Cooking Tips · Ingredients

Mayo — for more than sandwiches!

In last week’s Cooking Tip, we learned just what mayonnaise is, how it is made as well as some taste testing results of commercial products. Mayonnaise can be used for so much more than just spreading on sandwiches and that is the subject of this Cooking Tip.

The first thing is that you can do to enliven your mayonnaise is by adding your own flavors. In my local supermarket, the following varieties can be found. Do you have any fun flavors in your store? Let me know.

  • Chipotle
  • Chipotle Lime
  • Miso
  • Black Truffle
  • Hint of Lime
  • Garlic
  • Sriracha
  • Wasabi
  • Harissa

Mayonnaise also forms the base for many sauces such as aioli, remoulade and others.


This is one of the most famous mayo-based sauces. It originated in Provence and was made by pounding garlic with a mortar and pestle and emulsifying with oil. There were no eggs or acid added. Today, though, it is a mayonnaise flavored with garlic. As opposed to mayonnaise, which normally takes a neutral oil, aioli classically uses a fruity extra virgin olive oil.

Aioli is often used as a sauce or dip with seafood in Mediterranean cuisines. It is also used as a burger spread, on pasta, as a topping for crab cakes or a dip for grilled veggies.

Spanish-style aioli is called allioli and is often served with patata bravas (fried potatoes) or seafood.

Just as with mayonnaise, other flavors made be added to create versions such as sriracha, cilantro jalapeno, roasted red pepper, citrus, sundried tomato, avocado, caper peppercorn, honey basil, orange chive, sesame ginger or smoked paprika.
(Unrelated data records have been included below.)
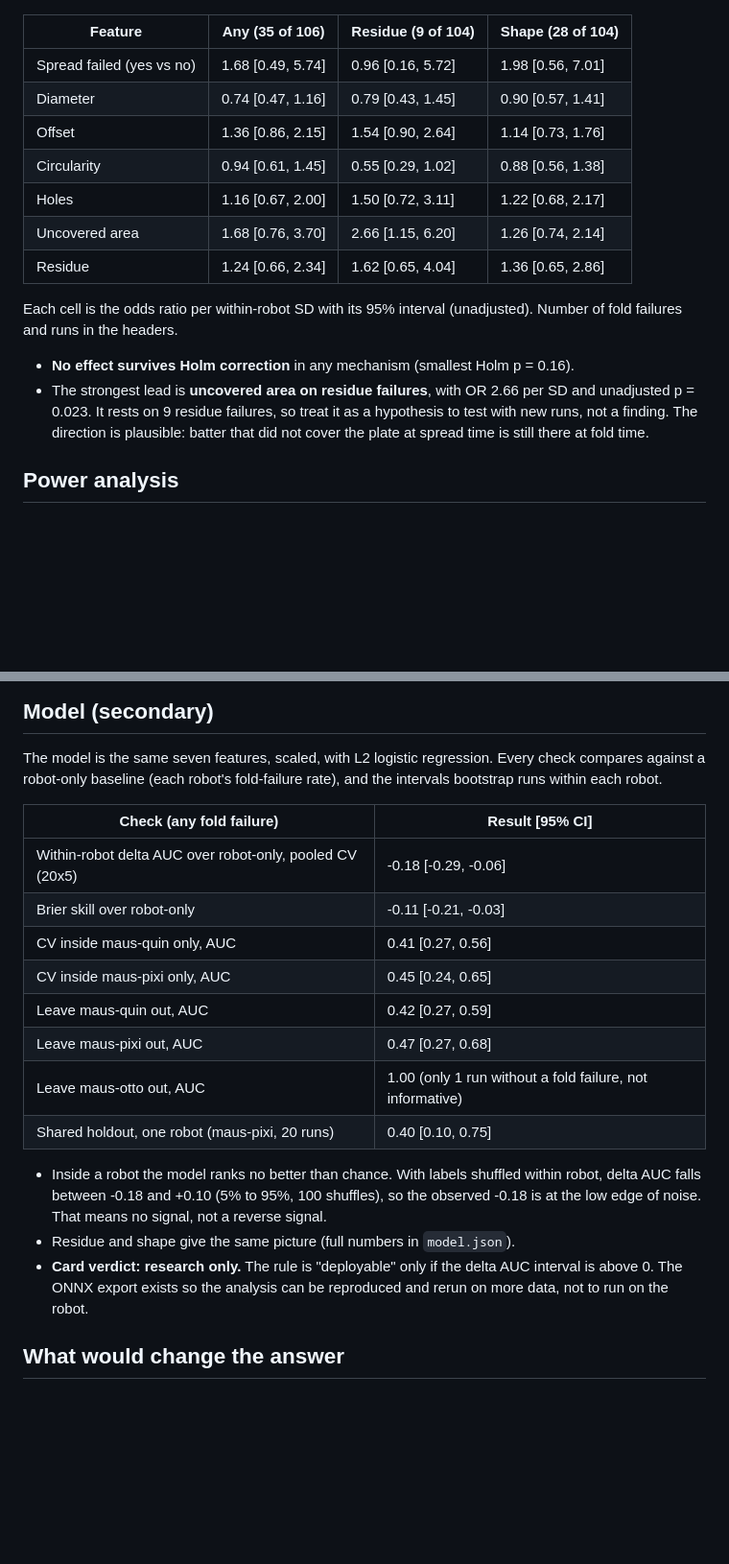
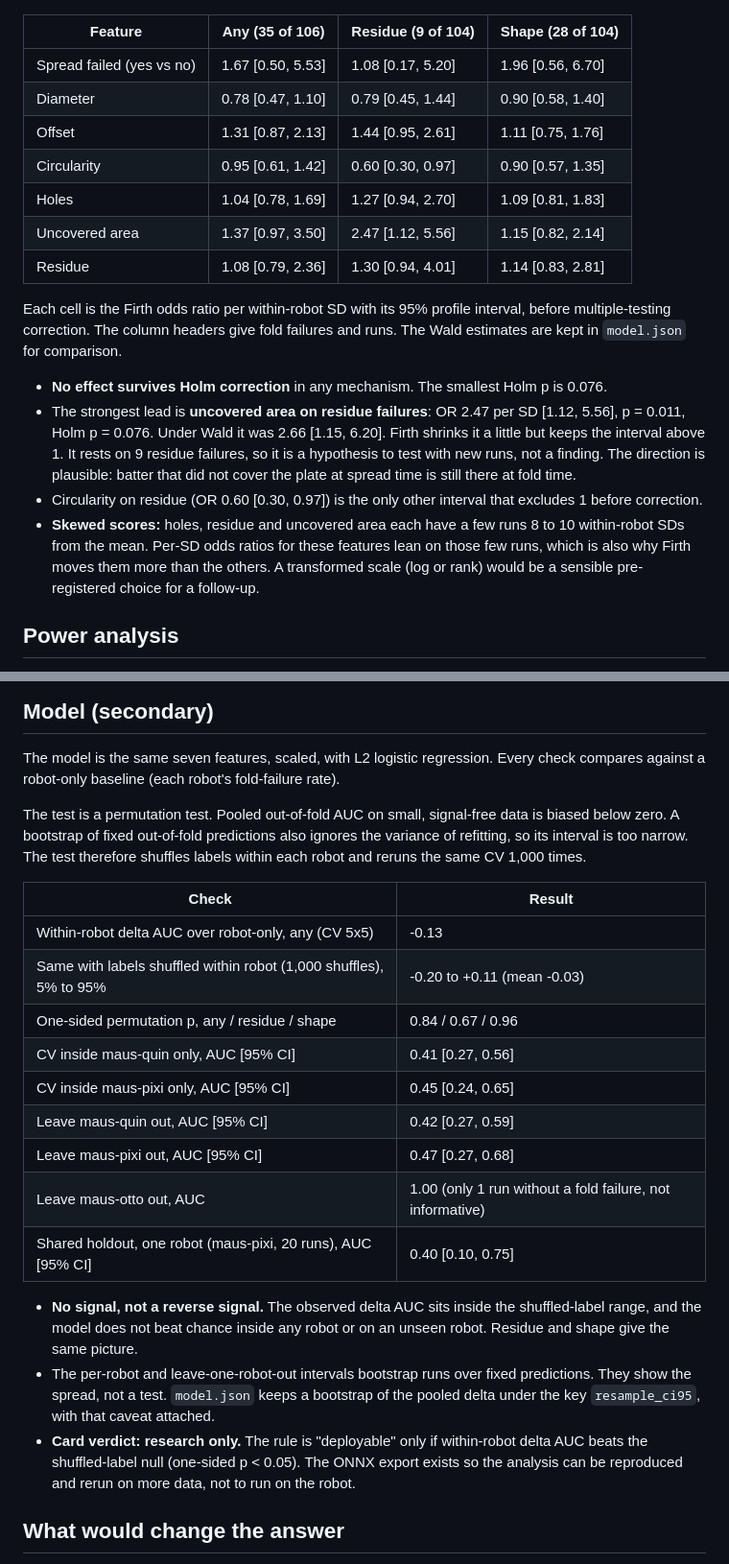
Before and after one commit to leonardoAB1/maus-crepe-insights, a Markdown page: documentation/analysis/fold-risk.md, 2 parts joined by grey strips. Shown at 96% size. Rendered like a GitHub page; blank space fills up the shorter version.

Commit message:
docs: report firth intervals, the permutation test and holm scope for fold risk

```diff
--- a/documentation/analysis/fold-risk.md
+++ b/documentation/analysis/fold-risk.md
@@ -66,24 +72,33 @@ within-robot SD. Holm corrects across the seven features of each mechanism.
 
 | Feature | Any (35 of 106) | Residue (9 of 104) | Shape (28 of 104) |
 |---|---|---|---|
-| Spread failed (yes vs no) | 1.68 [0.49, 5.74] | 0.96 [0.16, 5.72] | 1.98 [0.56, 7.01] |
-| Diameter | 0.74 [0.47, 1.16] | 0.79 [0.43, 1.45] | 0.90 [0.57, 1.41] |
-| Offset | 1.36 [0.86, 2.15] | 1.54 [0.90, 2.64] | 1.14 [0.73, 1.76] |
-| Circularity | 0.94 [0.61, 1.45] | 0.55 [0.29, 1.02] | 0.88 [0.56, 1.38] |
-| Holes | 1.16 [0.67, 2.00] | 1.50 [0.72, 3.11] | 1.22 [0.68, 2.17] |
-| Uncovered area | 1.68 [0.76, 3.70] | 2.66 [1.15, 6.20] | 1.26 [0.74, 2.14] |
-| Residue | 1.24 [0.66, 2.34] | 1.62 [0.65, 4.04] | 1.36 [0.65, 2.86] |
+| Spread failed (yes vs no) | 1.67 [0.50, 5.53] | 1.08 [0.17, 5.20] | 1.96 [0.56, 6.70] |
+| Diameter | 0.78 [0.47, 1.10] | 0.79 [0.45, 1.44] | 0.90 [0.58, 1.40] |
+| Offset | 1.31 [0.87, 2.13] | 1.44 [0.95, 2.61] | 1.11 [0.75, 1.76] |
+| Circularity | 0.95 [0.61, 1.42] | 0.60 [0.30, 0.97] | 0.90 [0.57, 1.35] |
+| Holes | 1.04 [0.78, 1.69] | 1.27 [0.94, 2.70] | 1.09 [0.81, 1.83] |
+| Uncovered area | 1.37 [0.97, 3.50] | 2.47 [1.12, 5.56] | 1.15 [0.82, 2.14] |
+| Residue | 1.08 [0.79, 2.36] | 1.30 [0.94, 4.01] | 1.14 [0.83, 2.81] |
 
-Each cell is the odds ratio per within-robot SD with its 95% interval
-(unadjusted). Number of fold failures and runs in the headers.
+Each cell is the Firth odds ratio per within-robot SD with its 95% profile
+interval, before multiple-testing correction. The column headers give fold
+failures and runs. The Wald estimates are kept in `model.json` for comparison.
 
-- **No effect survives Holm correction** in any mechanism (smallest Holm
-  p = 0.16).
-- The strongest lead is **uncovered area on residue failures**, with OR 2.66
-  per SD and unadjusted p = 0.023. It rests on 9 residue failures, so treat it
-  as a hypothesis to test with new runs, not a finding. The direction is
-  plausible: batter that did not cover the plate at spread time is still there
-  at fold time.
+- **No effect survives Holm correction** in any mechanism. The smallest Holm p
+  is 0.076.
+- The strongest lead is **uncovered area on residue failures**: OR 2.47 per SD
+  [1.12, 5.56], p = 0.011, Holm p = 0.076. Under Wald it was 2.66
+  [1.15, 6.20]. Firth shrinks it a little but keeps the interval above 1. It
+  rests on 9 residue failures, so it is a hypothesis to test with new runs,
+  not a finding. The direction is plausible: batter that did not cover the
+  plate at spread time is still there at fold time.
+- Circularity on residue (OR 0.60 [0.30, 0.97]) is the only other interval
+  that excludes 1 before correction.
+- **Skewed scores:** holes, residue and uncovered area each have a few runs 8
+  to 10 within-robot SDs from the mean. Per-SD odds ratios for these features
+  lean on those few runs, which is also why Firth moves them more than the
+  others. A transformed scale (log or rank) would be a sensible
+  pre-registered choice for a follow-up.
 
 ## Power analysis
 
@@ -111,27 +126,36 @@ and within-robot variance only.
 
 The model is the same seven features, scaled, with L2 logistic regression.
 Every check compares against a robot-only baseline (each robot's fold-failure
-rate), and the intervals bootstrap runs within each robot.
+rate).
 
-| Check (any fold failure) | Result [95% CI] |
+The test is a permutation test. Pooled out-of-fold AUC on small, signal-free
+data is biased below zero. A bootstrap of fixed out-of-fold predictions also
+ignores the variance of refitting, so its interval is too narrow. The test
+therefore shuffles labels within each robot and reruns the same CV 1,000 times.
+
+| Check | Result |
 |---|---|
-| Within-robot delta AUC over robot-only, pooled CV (20x5) | -0.18 [-0.29, -0.06] |
-| Brier skill over robot-only | -0.11 [-0.21, -0.03] |
-| CV inside maus-quin only, AUC | 0.41 [0.27, 0.56] |
-| CV inside maus-pixi only, AUC | 0.45 [0.24, 0.65] |
-| Leave maus-quin out, AUC | 0.42 [0.27, 0.59] |
-| Leave maus-pixi out, AUC | 0.47 [0.27, 0.68] |
+| Within-robot delta AUC over robot-only, any (CV 5x5) | -0.13 |
+| Same with labels shuffled within robot (1,000 shuffles), 5% to 95% | -0.20 to +0.11 (mean -0.03) |
+| One-sided permutation p, any / residue / shape | 0.84 / 0.67 / 0.96 |
+| CV inside maus-quin only, AUC [95% CI] | 0.41 [0.27, 0.56] |
+| CV inside maus-pixi only, AUC [95% CI] | 0.45 [0.24, 0.65] |
+| Leave maus-quin out, AUC [95% CI] | 0.42 [0.27, 0.59] |
+| Leave maus-pixi out, AUC [95% CI] | 0.47 [0.27, 0.68] |
 | Leave maus-otto out, AUC | 1.00 (only 1 run without a fold failure, not informative) |
-| Shared holdout, one robot (maus-pixi, 20 runs) | 0.40 [0.10, 0.75] |
+| Shared holdout, one robot (maus-pixi, 20 runs), AUC [95% CI] | 0.40 [0.10, 0.75] |
 
-- Inside a robot the model ranks no better than chance. With labels shuffled
-  within robot, delta AUC falls between -0.18 and +0.10 (5% to 95%, 100
-  shuffles), so the observed -0.18 is at the low edge of noise. That means no
-  signal, not a reverse signal.
-- Residue and shape give the same picture (full numbers in `model.json`).
-- **Card verdict: research only.** The rule is "deployable" only if the delta
-  AUC interval is above 0. The ONNX export exists so the analysis can be
-  reproduced and rerun on more data, not to run on the robot.
+- **No signal, not a reverse signal.** The observed delta AUC sits inside
+  the shuffled-label range, and the model does not beat chance inside any
+  robot or on an unseen robot. Residue and shape give the same picture.
+- The per-robot and leave-one-robot-out intervals bootstrap runs over fixed
+  predictions. They show the spread, not a test. `model.json` keeps a
+  bootstrap of the pooled delta under the key `resample_ci95`, with that
+  caveat attached.
+- **Card verdict: research only.** The rule is "deployable" only if
+  within-robot delta AUC beats the shuffled-label null (one-sided p < 0.05).
+  The ONNX export exists so the analysis can be reproduced and rerun on more
+  data, not to run on the robot.
 
 ## What would change the answer
 
```
Also changed, not shown: other parts of documentation/analysis/fold-risk.md (+12 -6 lines), 1 other file.
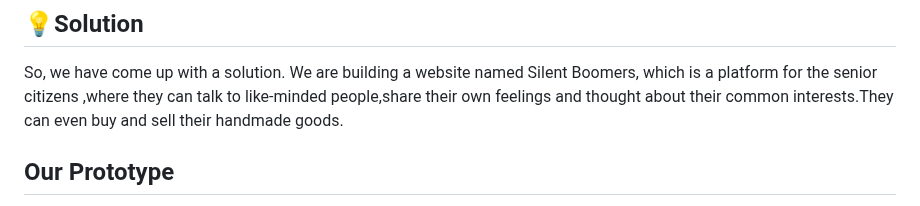
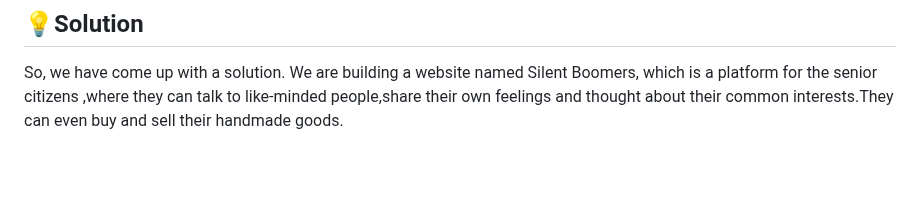
Before and after one commit to IndraniSom/Silent-Boomers, a Markdown page: README.md, the part around one of its changes. GitHub-like rendering; blank space fills up the shorter version.

Commit message:
FINAL README.md

```diff
--- a/README.md
+++ b/README.md
@@ -7,5 +9,4 @@ In today's world, we fail to give time to our grandparents and other senior citi
 
 ## 💡Solution
 So, we have come up with a solution. We are building a website named Silent Boomers, which is a platform for the senior citizens ,where they can talk to like-minded people,share their own feelings and thought about their common interests.They can even buy and sell their handmade goods.
-## Our Prototype
 
```
Also changed, not shown: other parts of README.md (+3 -2 lines).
Remoulade is a mayonnaise-based sauce also with French origins. Although it originated in France, regional variations arose as it spread across the world.

There are four basic types of remoulade.

  1. French – this is the classic. The base of mayonnaise is enlivened by mixing in herbs (parsley, chives, chervil, tarragon), capers, diced cornichons, vinegar or lemon juice. It may also contain anchovies and/or horseradish.
  2. Louisiana – this type is spicier because it incorporates Creole and Cajun flavors such as stone-ground or Creole mustard along with paprika, green onions, celery and parsley. Some also add lemon juice, hot sauce/cayenne and hard boiled eggs.
  3. Danish – An interesting variety that contains minced cauliflower, cabbage and cucumber pickles. It often contains turmeric, which is what gives it a yellow hue. Other possible ingredients are sour cream, red onion and carrots.
  4. Comeback sauce – This sauce originates from central Mississippi. It is similar to Louisiana-style remoulade with a base of mayonnaise but typically uses a milder ketchup-like chili sauce rather than hot sauce.

Remoulade is used as a condiment or dipping sauce. It is usually paired with seafood, cold meats and fried foods such as fried pickles, fried green tomatoes, fried fish, crab cakes, a po’boy sandwich or French fries.

Tartar Sauce

Although tartar sauce is often described as a type of remoulade that uses mustard rather than anchovy, it actually has fewer ingredients. The main ingredients are mayonnaise, capers and sweet pickles.


This is a French sauce that traditionally does not contain any mayonnaise. I am including it here, though, as modern versions do use mayonnaise. It is ubiquitous in Provence as an accompaniment to the famous fish soup, bouillabaisse. The name means “rust” in French, because of the reddish color of the sauce.

There are two methods to create a rouille.

  1. The traditional method uses olive oil, chili peppers and garlic. Breadcrumbs are added for texture and thickening. A wide range of spices may be added including, but not limited to, saffron, orange peel and basil.

  2. The modern method uses mayonnaise instead of olive oil along with chili peppers or red pimentos and maybe garlic. Because mayonnaise is already thick, breadcrumbs are not always used. As with the traditional rouille, a wide range of spices may be added.  

It is the ideal sauce to accompany a dish of fish, shellfish or fish-based soups.

Salad Dressings

There are also many salad dressings based on mayonnaise. These include:

  • Thousand Island
  • Russian dressing
  • Ranch dressing
  • Lemon poppy seed dressing
  • Coleslaw dressing
  • Blue cheese dressing
  • Buttermilk ranch dressing

How do you use mayonnaise? Do you have a special sauce that you make with mayonnaise? Let me know.